[Collected data entries]
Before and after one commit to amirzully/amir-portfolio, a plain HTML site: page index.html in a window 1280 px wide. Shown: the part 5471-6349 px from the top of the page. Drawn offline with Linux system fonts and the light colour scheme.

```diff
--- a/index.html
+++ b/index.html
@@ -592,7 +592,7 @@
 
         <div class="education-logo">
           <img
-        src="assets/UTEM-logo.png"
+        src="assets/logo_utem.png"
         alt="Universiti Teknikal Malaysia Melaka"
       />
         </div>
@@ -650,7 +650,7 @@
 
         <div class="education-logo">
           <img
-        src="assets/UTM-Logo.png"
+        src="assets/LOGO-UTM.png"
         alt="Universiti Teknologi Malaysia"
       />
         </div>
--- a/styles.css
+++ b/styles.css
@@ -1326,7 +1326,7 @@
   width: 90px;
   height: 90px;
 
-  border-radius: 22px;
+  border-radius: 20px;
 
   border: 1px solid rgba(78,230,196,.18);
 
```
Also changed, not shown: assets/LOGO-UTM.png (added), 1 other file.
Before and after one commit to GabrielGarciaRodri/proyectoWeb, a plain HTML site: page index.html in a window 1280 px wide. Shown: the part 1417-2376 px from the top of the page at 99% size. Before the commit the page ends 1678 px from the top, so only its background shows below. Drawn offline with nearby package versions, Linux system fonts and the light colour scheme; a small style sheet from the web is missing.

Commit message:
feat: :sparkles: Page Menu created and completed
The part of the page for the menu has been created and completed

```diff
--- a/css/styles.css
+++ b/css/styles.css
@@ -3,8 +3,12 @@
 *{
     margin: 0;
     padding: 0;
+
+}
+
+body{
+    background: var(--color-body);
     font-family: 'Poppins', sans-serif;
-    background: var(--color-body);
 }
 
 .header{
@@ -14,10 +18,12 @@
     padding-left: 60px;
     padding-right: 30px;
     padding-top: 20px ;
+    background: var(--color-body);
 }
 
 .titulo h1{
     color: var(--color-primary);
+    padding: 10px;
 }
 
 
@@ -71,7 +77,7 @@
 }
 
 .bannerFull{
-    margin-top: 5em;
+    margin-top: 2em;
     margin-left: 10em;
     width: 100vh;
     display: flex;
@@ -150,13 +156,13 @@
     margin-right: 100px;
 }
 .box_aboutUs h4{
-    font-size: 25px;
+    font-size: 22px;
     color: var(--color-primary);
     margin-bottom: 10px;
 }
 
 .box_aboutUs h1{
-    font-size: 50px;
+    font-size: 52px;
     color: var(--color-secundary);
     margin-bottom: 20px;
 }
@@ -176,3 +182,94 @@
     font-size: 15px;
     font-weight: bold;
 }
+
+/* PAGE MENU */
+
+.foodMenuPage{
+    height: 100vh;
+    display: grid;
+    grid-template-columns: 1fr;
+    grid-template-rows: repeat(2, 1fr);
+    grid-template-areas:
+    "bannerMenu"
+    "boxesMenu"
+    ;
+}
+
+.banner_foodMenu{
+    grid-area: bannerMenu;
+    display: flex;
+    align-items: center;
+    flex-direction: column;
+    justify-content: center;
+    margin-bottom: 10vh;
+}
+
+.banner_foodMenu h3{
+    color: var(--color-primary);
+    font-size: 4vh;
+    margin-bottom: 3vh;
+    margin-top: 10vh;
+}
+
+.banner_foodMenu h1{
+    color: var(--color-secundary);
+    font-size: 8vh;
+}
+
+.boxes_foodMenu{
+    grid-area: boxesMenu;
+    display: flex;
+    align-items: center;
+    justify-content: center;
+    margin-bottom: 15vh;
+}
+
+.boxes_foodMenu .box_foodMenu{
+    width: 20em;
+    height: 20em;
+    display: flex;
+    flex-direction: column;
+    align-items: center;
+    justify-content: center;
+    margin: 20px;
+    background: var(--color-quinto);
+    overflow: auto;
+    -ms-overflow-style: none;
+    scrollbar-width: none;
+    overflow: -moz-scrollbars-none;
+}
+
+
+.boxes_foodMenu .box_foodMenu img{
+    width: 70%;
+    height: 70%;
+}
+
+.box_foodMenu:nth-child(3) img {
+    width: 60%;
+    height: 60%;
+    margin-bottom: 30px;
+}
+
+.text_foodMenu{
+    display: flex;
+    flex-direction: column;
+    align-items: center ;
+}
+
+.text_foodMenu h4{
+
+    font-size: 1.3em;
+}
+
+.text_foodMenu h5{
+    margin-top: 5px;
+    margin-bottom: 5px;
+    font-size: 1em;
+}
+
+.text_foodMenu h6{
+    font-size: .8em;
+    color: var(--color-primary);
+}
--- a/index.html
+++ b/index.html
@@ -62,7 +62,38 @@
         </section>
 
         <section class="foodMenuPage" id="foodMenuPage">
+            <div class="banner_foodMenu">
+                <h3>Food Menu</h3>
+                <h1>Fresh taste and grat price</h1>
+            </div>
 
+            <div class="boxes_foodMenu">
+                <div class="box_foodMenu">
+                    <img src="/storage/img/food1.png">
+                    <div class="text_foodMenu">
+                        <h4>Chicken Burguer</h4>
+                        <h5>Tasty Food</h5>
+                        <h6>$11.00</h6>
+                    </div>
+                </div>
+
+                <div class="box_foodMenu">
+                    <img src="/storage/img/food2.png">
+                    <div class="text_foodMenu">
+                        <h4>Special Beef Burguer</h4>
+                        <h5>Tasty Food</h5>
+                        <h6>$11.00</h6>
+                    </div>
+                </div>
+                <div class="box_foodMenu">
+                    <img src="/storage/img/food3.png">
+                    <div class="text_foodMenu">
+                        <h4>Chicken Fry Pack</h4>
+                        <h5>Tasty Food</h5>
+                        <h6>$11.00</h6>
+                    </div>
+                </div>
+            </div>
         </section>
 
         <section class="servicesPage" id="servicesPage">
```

### WORK ITEM
Produce the number of lines in the data containing the string "background", with nothing added.

### ANSWER TO THIS PROBLEM
5